Go through the lines below. Copy those with "drawn".

Before-and-after change records:
-*-
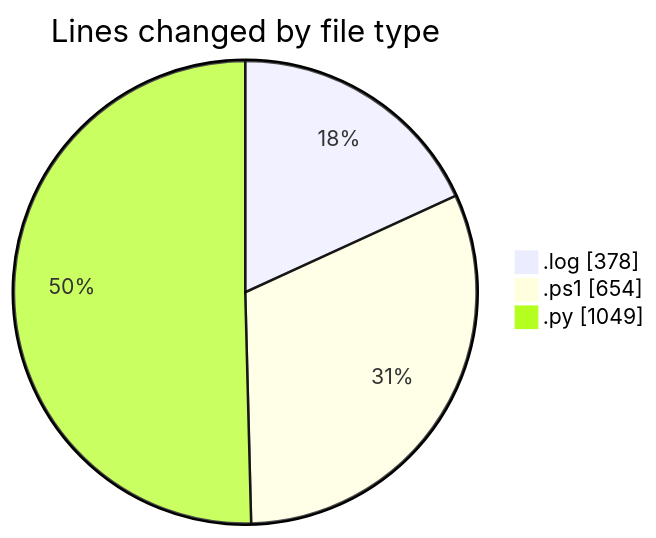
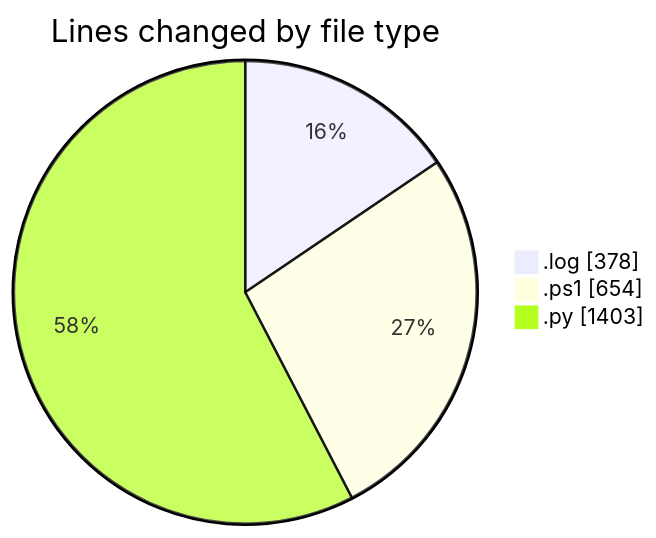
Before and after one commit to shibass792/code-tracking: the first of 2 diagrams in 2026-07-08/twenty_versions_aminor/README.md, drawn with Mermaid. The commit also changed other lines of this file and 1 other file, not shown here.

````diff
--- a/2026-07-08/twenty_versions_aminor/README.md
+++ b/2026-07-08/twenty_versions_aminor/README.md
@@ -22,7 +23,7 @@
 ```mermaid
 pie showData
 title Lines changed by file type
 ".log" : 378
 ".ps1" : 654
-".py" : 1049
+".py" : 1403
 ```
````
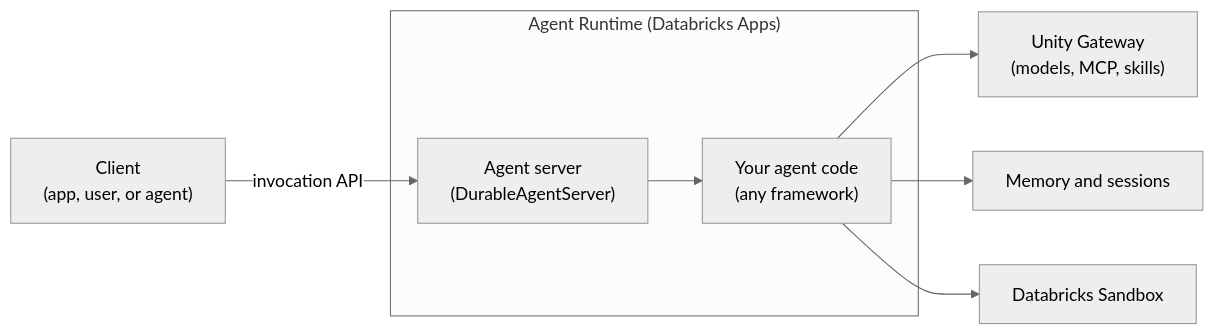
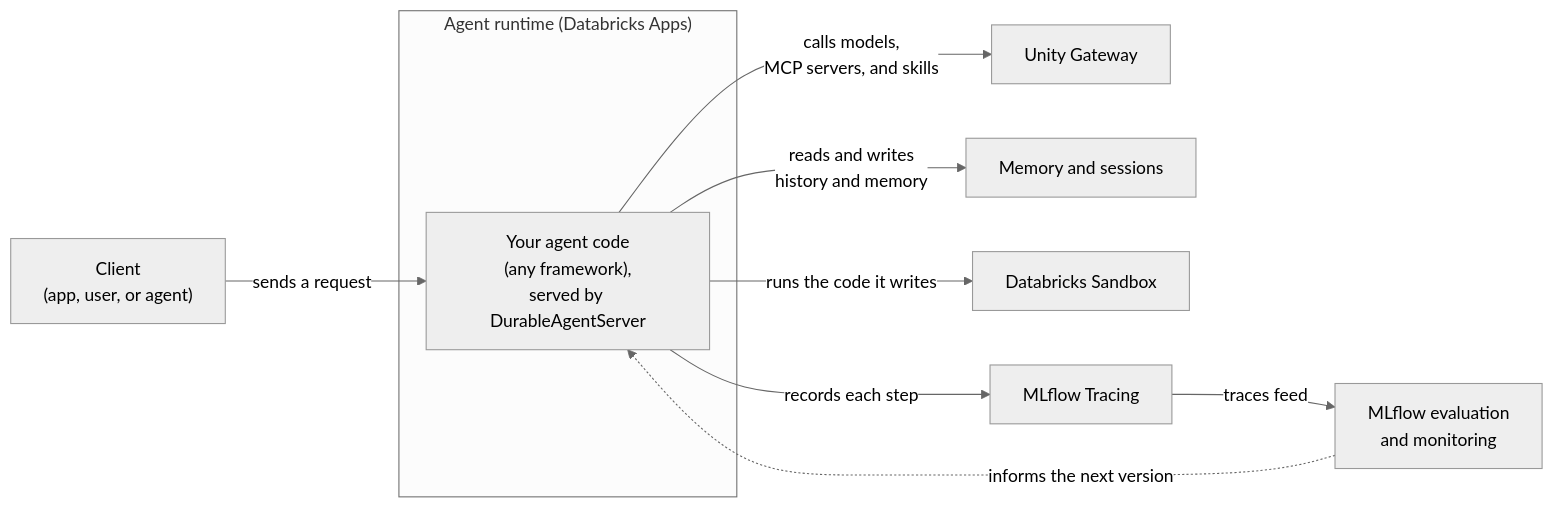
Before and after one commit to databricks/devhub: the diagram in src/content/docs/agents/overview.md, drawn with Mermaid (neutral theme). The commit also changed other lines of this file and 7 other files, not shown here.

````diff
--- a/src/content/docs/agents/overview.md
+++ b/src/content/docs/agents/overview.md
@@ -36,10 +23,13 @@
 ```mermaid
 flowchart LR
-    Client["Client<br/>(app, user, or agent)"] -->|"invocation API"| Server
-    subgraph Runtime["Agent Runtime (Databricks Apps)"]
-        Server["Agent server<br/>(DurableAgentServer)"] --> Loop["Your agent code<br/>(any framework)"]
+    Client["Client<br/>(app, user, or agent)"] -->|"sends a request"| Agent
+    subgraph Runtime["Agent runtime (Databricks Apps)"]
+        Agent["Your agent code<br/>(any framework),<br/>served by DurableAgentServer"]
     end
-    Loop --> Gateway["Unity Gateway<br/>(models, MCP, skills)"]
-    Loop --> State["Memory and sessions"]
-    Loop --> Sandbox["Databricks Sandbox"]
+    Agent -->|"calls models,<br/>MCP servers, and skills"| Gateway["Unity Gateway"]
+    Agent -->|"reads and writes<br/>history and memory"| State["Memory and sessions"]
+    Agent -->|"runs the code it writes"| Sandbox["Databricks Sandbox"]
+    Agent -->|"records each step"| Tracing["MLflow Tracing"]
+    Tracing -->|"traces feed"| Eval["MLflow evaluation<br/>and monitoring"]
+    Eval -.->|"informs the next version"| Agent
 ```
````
-*-
Answer section —
Before and after one commit to shibass792/code-tracking: the first of 2 diagrams in 2026-07-08/twenty_versions_aminor/README.md, drawn with Mermaid. The commit also changed other lines of this file and 1 other file, not shown here.
Before and after one commit to databricks/devhub: the diagram in src/content/docs/agents/overview.md, drawn with Mermaid (neutral theme). The commit also changed other lines of this file and 7 other files, not shown here.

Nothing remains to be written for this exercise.